"Behind every face hides so many secrets - painful secrets of suffering," Rabbi Pesner said, urging the governor and the people to create "a commonwealth rebuilt, repaired and redeemed."

Among the crowd was Derward Jacobs, 60, who is disabled and who drove his scooter to the State House because "I felt like I should be here."

George Greenidge Jr., 35, leader of an alliance of black colleges, said, "Today is a beacon of hope."

Mr. Greenidge added that Mr. Patrick had "re-engaged a constituency that really never was involved in state politics, especially people from lower economic backgrounds."

Beth Gilbert, 52, of Norfolk, Mass., acknowledged the steep demands that confront Mr. Patrick, saying, "When you elect a Republican governor, part of their bargain is they don't really believe that government can solve the people's problems. That's probably what's led to higher expectations here."

Mr. Patrick signaled he was aware of the difficulties.

"I am an optimist, but not a foolish one," he said. "I see clearly the challenges before us."

He added: "Change is not always comfortable or convenient or welcome. But it is what we hoped for, what we have worked for, what you voted for, and what you shall have."

#

Wed, 2014-05-14 21:58
SallyF.
Offline
Last seen: 3 years 6 months ago
Joined: 2014-05-14 21:53

Face it or not, poverty

Face it or not, poverty remains unchanged. A report published Tuesday by the U.S. Census Bureau shows that increasingly Americans are giving up their fight to remain profitable in an economic climate that refuses to recover. The amount of Americans living below the poverty line has increased to its highest amount since the bureau started keeping such records in 1959.

Wed, 2014-05-14 22:00
SallyF.
Offline
Last seen: 3 years 6 months ago
Joined: 2014-05-14 21:53

Face it or not, poverty

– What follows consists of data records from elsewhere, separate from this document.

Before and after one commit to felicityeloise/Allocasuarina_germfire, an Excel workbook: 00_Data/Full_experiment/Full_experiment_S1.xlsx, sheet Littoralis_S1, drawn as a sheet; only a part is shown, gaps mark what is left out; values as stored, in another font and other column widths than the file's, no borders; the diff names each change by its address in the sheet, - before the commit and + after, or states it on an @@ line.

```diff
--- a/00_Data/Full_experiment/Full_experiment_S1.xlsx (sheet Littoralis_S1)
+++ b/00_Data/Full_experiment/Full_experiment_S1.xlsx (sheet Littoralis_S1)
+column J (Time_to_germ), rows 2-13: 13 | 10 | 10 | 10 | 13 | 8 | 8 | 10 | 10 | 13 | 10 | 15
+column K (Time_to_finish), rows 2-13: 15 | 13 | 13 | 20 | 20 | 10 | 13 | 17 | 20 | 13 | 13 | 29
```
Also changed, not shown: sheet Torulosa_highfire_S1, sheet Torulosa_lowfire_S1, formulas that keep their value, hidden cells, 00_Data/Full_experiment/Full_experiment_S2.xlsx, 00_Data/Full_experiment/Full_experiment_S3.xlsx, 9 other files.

Face it or not, poverty remains unchanged. A report published Tuesday by the U.S. Census Bureau shows that increasingly Americans are giving up their fight to remain profitable in an economic climate that refuses to recover. The amount of Americans living below the poverty line has increased to its highest amount since the bureau started keeping such records in 1959.